■ TASK PROMPT ■
Would you copy all lines in the data that contain the word "index"?

--- RECORDS SHOWN Enclosed Below ---

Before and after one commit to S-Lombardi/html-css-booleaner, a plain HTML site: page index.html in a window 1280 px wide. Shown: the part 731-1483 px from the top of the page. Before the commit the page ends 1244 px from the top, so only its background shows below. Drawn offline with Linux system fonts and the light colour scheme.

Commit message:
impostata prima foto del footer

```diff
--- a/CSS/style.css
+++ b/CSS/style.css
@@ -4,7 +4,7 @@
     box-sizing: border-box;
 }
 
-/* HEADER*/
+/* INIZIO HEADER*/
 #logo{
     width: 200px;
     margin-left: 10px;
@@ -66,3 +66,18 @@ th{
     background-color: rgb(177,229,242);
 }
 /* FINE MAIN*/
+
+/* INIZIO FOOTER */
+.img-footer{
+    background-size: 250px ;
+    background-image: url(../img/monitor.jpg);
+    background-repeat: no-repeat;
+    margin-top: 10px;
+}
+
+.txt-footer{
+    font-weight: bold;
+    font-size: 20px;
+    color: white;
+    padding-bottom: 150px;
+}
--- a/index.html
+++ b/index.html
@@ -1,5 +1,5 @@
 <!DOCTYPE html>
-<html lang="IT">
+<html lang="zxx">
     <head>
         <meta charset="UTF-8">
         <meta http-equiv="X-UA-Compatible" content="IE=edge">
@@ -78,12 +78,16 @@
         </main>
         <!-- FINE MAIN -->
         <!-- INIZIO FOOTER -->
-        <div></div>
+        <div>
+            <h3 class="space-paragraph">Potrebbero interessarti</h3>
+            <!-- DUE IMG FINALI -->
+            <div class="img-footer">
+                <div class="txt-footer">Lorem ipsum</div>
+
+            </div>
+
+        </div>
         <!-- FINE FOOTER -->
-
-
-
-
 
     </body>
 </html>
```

--- End of Enclosed RECORDS SHOWN ---

■ RESULT ■
Before and after one commit to S-Lombardi/html-css-booleaner, a plain HTML site: page index.html in a window 1280 px wide. Shown: the part 731-1483 px from the top of the page. Before the commit the page ends 1244 px from the top, so only its background shows below. Drawn offline with Linux system fonts and the light colour scheme.
--- a/index.html
+++ b/index.html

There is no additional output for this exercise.